■ **Goal of the exercise**: How many of the lines below contain "mama"? Answer with that number alone.

Code change snippets

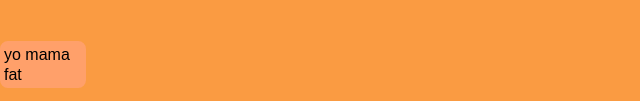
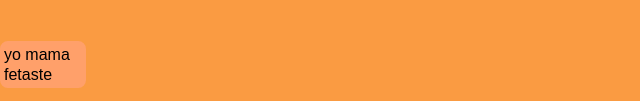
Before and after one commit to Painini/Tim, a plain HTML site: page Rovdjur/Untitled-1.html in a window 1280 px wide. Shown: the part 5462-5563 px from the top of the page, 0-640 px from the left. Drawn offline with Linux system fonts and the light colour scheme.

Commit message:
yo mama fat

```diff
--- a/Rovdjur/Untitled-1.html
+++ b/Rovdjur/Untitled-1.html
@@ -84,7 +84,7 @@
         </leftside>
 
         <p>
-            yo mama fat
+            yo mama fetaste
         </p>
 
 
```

...

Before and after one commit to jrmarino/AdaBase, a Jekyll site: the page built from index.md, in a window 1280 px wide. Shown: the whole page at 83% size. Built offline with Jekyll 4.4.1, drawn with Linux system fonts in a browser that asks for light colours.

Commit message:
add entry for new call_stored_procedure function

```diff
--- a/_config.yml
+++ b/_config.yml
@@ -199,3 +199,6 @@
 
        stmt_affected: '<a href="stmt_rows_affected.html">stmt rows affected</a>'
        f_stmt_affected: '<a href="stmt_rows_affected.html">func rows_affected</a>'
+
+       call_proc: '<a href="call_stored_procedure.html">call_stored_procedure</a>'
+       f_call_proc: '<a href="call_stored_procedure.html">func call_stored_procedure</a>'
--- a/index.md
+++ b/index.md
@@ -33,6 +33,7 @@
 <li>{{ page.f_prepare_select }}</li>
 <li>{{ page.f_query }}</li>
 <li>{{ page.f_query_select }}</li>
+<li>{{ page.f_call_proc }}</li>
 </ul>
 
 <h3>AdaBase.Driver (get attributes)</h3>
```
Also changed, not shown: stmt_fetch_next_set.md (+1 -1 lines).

■ **Solution**: 3